There are 13 comments at the moment, we would love to hear your opinion too.

  1. IFA unity is a mirage Chris, always has been.

    I should know.

  2. I have been commenting on this situation on many a blog over the past few years. There is too many comments about people being holier than thou from some sector of the iFA community. In addition to this there are quite a number of IFA,s trying to score brownie points over other IFA,s. The FSA are quite aware of this and therefore play ay divide and rule. I know it probably a dream, I wondered what would happen to the FSA or its hybrids if all IFA,s said thats enough and stopped trading on the 1st January 2013. Unfortunately this is unlikely to happen as most IFa,s have an allegience to their clients and also need to earn a living.

  3. Funny thing that!!!

    I was under the impression that one of the roles of Aifa was to do just that; put forward a representative view from IFA’s.

    I know it hasn’t which is why I ceased to be a member a number of years ago.

  4. So, before you jump ship Chris (and you never have had the decency to explain why you’re going at the very time of greatest peril for the IFA sector), what more do you suggest we do “to prove to the Government that the [IFA] sector is a “core part” of the future of financial services”?

    ALL the data, ALL the anecdotal evidence and ALL media reports (including a recent TV programme on the BBC) confirm, not merely suggest, that the worst element of the retail financial services sector, and by a huge margin, is the banks. The FSA knows this full well but not only refuses to act but even to explain why it refuses to act, as seen with the current Barclays/Aviva debacle. This is corruption, pure and simple.

    So how, Chris, do you suggest we tackle the fact that, as IFA’s, we have to compete on a manifestly skewed and tilted playing field? That is the real problem that we’re up against and a load of rosy platitudes aren’t going to change that one iota.

  5. Robert Donaldson 5th August 2010 at 1:42 pm

    In my view he is missing the point. The bulk of the country will not be able to pay for the costs of advice as the rules and regulations are making it too prohibitive for advisors to deal with them.

    Someone has to pay my PI cover my FSA costs and my staff costs. Unless you go down the route of guided sales the mass market is hard to deal with.

    We are all running a business and that business has to be profitable.

  6. “It is my belief that the advisory profession could be a core part of the solution but it is for us to prove our case.”

    We already have Chris. The FSA refuse to acknowledge the fact. It is them you ought to be speaking to not IFAs

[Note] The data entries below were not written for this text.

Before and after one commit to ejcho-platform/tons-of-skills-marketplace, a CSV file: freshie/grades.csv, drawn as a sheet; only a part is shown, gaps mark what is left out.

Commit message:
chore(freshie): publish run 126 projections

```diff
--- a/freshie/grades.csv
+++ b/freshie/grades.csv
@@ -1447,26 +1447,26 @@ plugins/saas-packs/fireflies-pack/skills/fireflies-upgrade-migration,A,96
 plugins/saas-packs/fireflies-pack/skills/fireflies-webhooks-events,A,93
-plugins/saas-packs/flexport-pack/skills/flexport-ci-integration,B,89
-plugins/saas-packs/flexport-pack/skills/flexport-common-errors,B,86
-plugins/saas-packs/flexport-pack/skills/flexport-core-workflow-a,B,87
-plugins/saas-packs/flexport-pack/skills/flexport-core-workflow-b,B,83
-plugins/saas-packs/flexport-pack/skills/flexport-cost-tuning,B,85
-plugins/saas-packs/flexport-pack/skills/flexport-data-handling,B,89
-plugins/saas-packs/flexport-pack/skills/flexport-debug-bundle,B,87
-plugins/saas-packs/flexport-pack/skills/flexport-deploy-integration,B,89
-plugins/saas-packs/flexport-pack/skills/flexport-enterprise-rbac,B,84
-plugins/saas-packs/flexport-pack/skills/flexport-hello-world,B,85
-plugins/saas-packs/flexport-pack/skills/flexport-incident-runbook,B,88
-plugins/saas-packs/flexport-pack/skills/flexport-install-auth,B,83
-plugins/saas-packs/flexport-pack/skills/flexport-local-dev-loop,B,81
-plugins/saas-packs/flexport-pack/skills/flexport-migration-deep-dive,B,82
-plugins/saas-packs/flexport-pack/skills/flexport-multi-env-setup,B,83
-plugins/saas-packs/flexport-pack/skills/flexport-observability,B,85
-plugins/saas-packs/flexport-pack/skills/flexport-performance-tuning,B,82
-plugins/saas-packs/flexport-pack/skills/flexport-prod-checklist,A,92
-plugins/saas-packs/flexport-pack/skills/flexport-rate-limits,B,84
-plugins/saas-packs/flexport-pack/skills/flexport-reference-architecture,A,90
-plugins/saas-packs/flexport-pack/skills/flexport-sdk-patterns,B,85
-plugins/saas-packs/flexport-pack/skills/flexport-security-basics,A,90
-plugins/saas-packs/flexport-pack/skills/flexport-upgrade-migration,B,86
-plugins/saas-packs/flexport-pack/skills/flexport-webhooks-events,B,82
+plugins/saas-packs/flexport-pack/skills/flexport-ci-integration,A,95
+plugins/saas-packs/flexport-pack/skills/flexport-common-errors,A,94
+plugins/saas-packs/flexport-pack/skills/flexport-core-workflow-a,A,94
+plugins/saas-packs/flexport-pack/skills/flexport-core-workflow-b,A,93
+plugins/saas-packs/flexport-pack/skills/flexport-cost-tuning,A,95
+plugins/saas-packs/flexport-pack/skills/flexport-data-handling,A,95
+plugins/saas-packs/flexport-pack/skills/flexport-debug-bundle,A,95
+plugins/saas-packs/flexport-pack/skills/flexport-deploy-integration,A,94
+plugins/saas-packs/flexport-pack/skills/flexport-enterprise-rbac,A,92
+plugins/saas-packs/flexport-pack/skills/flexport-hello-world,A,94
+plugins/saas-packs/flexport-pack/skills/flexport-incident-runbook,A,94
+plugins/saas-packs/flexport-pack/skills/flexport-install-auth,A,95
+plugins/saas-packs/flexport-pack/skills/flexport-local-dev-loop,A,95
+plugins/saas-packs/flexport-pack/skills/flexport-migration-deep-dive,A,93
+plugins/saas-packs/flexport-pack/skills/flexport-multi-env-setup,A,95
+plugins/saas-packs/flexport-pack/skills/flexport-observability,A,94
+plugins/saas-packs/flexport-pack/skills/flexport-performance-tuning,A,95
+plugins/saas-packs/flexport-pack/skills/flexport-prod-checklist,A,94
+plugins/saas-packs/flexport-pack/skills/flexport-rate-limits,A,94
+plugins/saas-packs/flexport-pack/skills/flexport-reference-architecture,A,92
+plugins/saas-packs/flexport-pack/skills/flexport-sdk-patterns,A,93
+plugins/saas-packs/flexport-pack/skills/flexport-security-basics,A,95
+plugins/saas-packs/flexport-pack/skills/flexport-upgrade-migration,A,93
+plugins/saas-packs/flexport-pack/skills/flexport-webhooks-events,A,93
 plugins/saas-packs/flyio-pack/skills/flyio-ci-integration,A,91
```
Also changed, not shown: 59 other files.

  7. How can you have “unity” amongst such a diverse group of firms and individuals? The problem is, as it has always been, the label.

    IFA means different things to different people which is why so many now use the alternative labels, Wealth Manager, Financial Planner etc.

    Each of us has a slightly different view as to what constitutes truly impartial independent advice. Don’t get me wrong I actually think that the diverse nature of the intermediary sector is very healthy but it will never be unified.

    Thus its diverse nature is both its strength and its greatest weakness

  8. paolo standerwick 5th August 2010 at 2:14 pm

    Chris you should have been fighting for IFAs with more passion and gusto, hence one of the reasons there seems to be no cohesion amongst us. AIFA should have fought for

    1 The long Stop
    2 SI 2326
    3 FOS appeal system
    4 RDR flaws
    5 Retrospective legistlation
    6 Exhorbitant F-Pack fees
    7 Accountability of the regulators/staff
    8 Competency of F-Pack staff

    etc etc etc…………………………….

    You have left IFAs high and dry and whilst in office on the pretence IFAs were being helped.

  9. The esential difference in the IFA community is the fees vs. commission debate. That some IFAs are trying to advance the proposition that the only independent advice is fee based is the reason for the pronounced divergence in the sector.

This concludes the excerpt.